Beyond this requirement of notification that is contained in the bill, there are other measures that are important or necessary so that we do more to address these problems. I have refiled my amendment from the HELP committee markup along with Senators Franken, Schumer, Cardin and Klobuchar to impose penalties, tough penalties, for manufacturers who fail to notify. Notification is fine, but it will be less effective if there are no penalties for failure to notify. And we may try to walk a balance between enforcement and incentives, but enforcement in this area is critical, and this measure imposing penalties for failure to notify is critical as well. The amendment is a fair one. It provides for penalties of up to $10,000 per day, up to $1.8 million per violation for failure to notify the FDA within a reasonable time frame of known discontinuance of a lifesaving drug.

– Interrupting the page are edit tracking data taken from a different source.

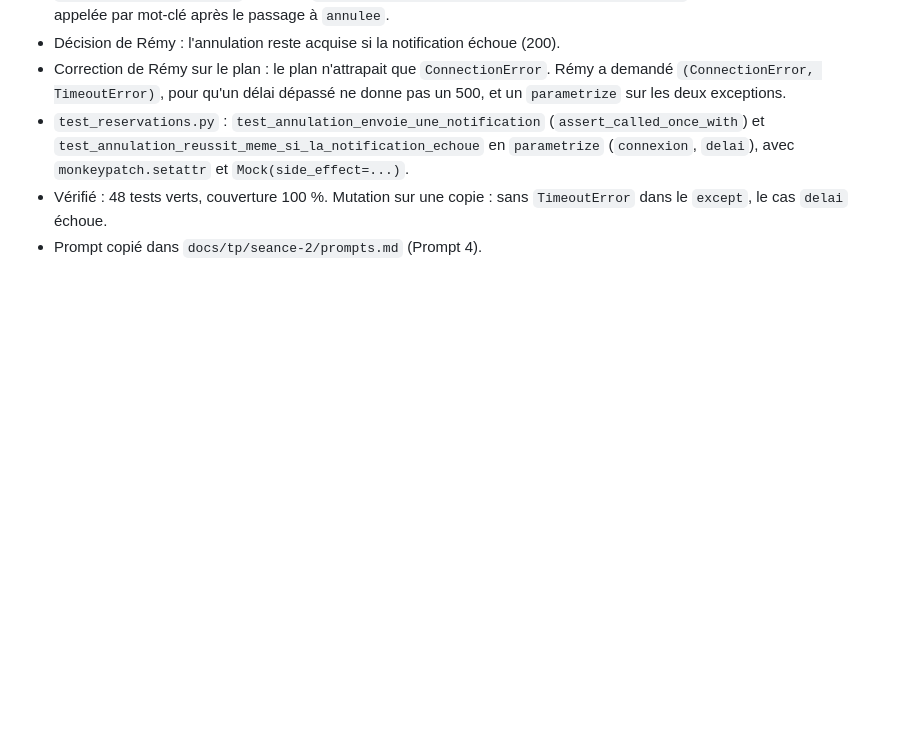
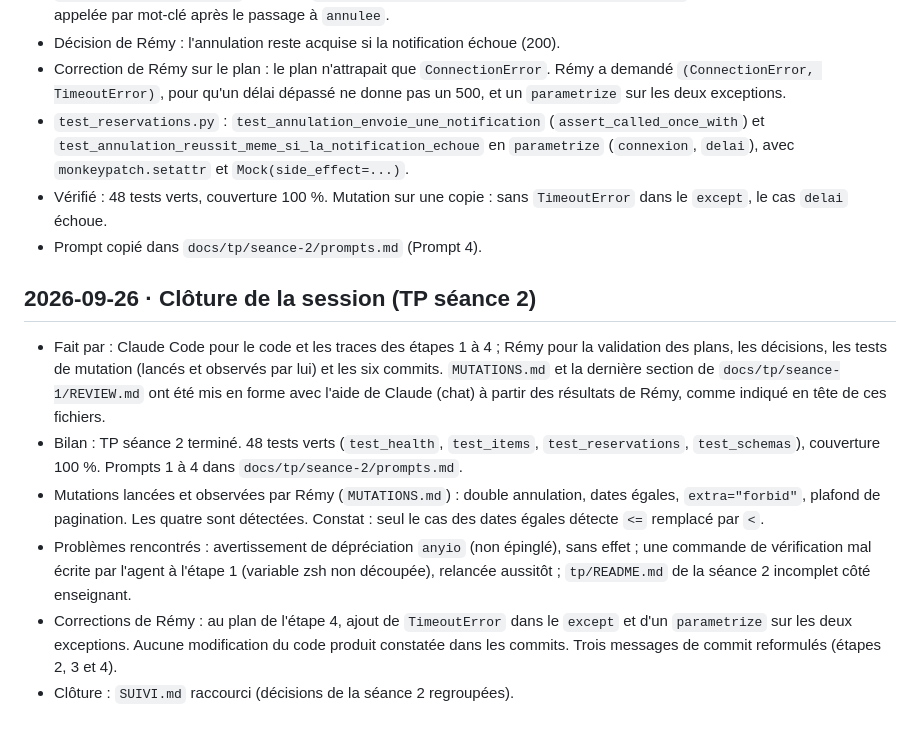
Before and after one commit to Remy-AbdoulMazidou/gearshare, a Markdown page: docs/suivi/journal.md, the part around the change. GitHub-like rendering; blank space fills up the shorter version.

Commit message:
Met à jour le suivi après la fin du TP séance 2

```diff
--- a/docs/suivi/journal.md
+++ b/docs/suivi/journal.md
@@ -114,3 +114,24 @@ Une entrée par session de travail, la plus récente en bas.
 - Vérifié : 48 tests verts, couverture 100 %. Mutation sur une copie : sans `TimeoutError`
   dans le `except`, le cas `delai` échoue.
 - Prompt copié dans `docs/tp/seance-2/prompts.md` (Prompt 4).
+
+## 2026-09-26 · Clôture de la session (TP séance 2)
+
+- Fait par : Claude Code pour le code et les traces des étapes 1 à 4 ; Rémy pour la
+  validation des plans, les décisions, les tests de mutation (lancés et observés par lui)
+  et les six commits. `MUTATIONS.md` et la dernière section de `docs/tp/seance-1/REVIEW.md`
+  ont été mis en forme avec l'aide de Claude (chat) à partir des résultats de Rémy, comme
+  indiqué en tête de ces fichiers.
+- Bilan : TP séance 2 terminé. 48 tests verts (`test_health`, `test_items`,
+  `test_reservations`, `test_schemas`), couverture 100 %. Prompts 1 à 4 dans
+  `docs/tp/seance-2/prompts.md`.
+- Mutations lancées et observées par Rémy (`MUTATIONS.md`) : double annulation, dates égales,
+  `extra="forbid"`, plafond de pagination. Les quatre sont détectées. Constat : seul le cas
+  des dates égales détecte `<=` remplacé par `<`.
+- Problèmes rencontrés : avertissement de dépréciation `anyio` (non épinglé), sans effet ;
+  une commande de vérification mal écrite par l'agent à l'étape 1 (variable zsh non découpée),
+  relancée aussitôt ; `tp/README.md` de la séance 2 incomplet côté enseignant.
+- Corrections de Rémy : au plan de l'étape 4, ajout de `TimeoutError` dans le `except` et d'un
+  `parametrize` sur les deux exceptions. Aucune modification du code produit constatée dans les
+  commits. Trois messages de commit reformulés (étapes 2, 3 et 4).
+- Clôture : `SUIVI.md` raccourci (décisions de la séance 2 regroupées).
```
Also changed, not shown: docs/suivi/SUIVI.md (+16 -22 lines).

I'm proposing as well an amendment that would require critical manufacturing reinvestment. I've worked with the manufacturing industry to create a public-private partnership to incentivize the development of additional manufacturing capacity. The root of the drug shortage problem is that these products are old and generic and difficult to make, so that we need more capacity, we need more plants making more of these drugs, and over the long term this kind of partnership will strengthen the markets and strengthen our capacity. It says that the Secretary of Health and Human Services has authority to implement an analysis of the root causes of the drug shortage and to proactively seek these kinds of partnerships with manufacturers to produce more of the drugs that may be in shortage right now, but to predict, to forecast, what will be in short supply in the future.
Market manipulation must be addressed more effectively. And I have proposed an amendment that will stop the gray market insofar as it is possible to do, to prohibit market manipulation of drugs that are in shortage, and prohibit the distribution of false information. It gives the FTC authority to assess penalties for these actions, and I thank my colleagues on the Commerce Committee, Chairman Rockefeller, and also thank Senator Schumer for his leadership because he’s shown a similar commitment to addressing these issues. Our doctors and our health care providers deserve some recourse from market manipulation. The gray market must be stopped and the FTC must immediately establish a reporting mechanism for price gougers and gray market profiteers.
These measures are a beginning. The notification provision now in the bill is a start. I thank, again, Chairman Harkin, Ranking Member Enzi for their leadership and the FDA for its cooperation. The work cannot stop with this bill. Drug shortages are unacceptable and inexcusable. And the people of America, if they are aware of it, will demand that we heighten the fight toward a Comprehensive solution.